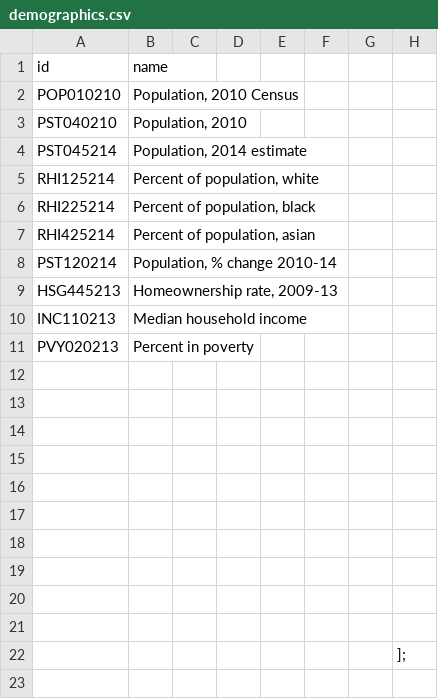
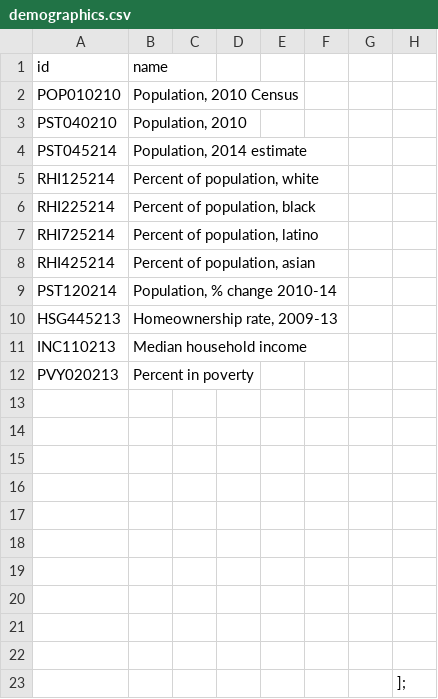
Before and after one commit to wilsonqin/cs171-elections-2016, a CSV file: site/data/demographics.csv, drawn as a sheet.

Commit message:
add demographic fields that were missing

```diff
--- a/site/data/demographics.csv
+++ b/site/data/demographics.csv
@@ -6,2 +6,3 @@ RHI125214,"Percent of population, white",,,,,,
 RHI225214,"Percent of population, black",,,,,,
+RHI725214,"Percent of population, latino",,,,,,
 RHI425214,"Percent of population, asian",,,,,,
```
Also changed, not shown: 3 other files.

Work to complete: The data above is to be printed exactly, all of it, except for the pictures.

Task solution:
Before and after one commit to wilsonqin/cs171-elections-2016, a CSV file: site/data/demographics.csv, drawn as a sheet.

Commit message:
add demographic fields that were missing

```diff
--- a/site/data/demographics.csv
+++ b/site/data/demographics.csv
@@ -6,2 +6,3 @@ RHI125214,"Percent of population, white",,,,,,
 RHI225214,"Percent of population, black",,,,,,
+RHI725214,"Percent of population, latino",,,,,,
 RHI425214,"Percent of population, asian",,,,,,
```
Also changed, not shown: 3 other files.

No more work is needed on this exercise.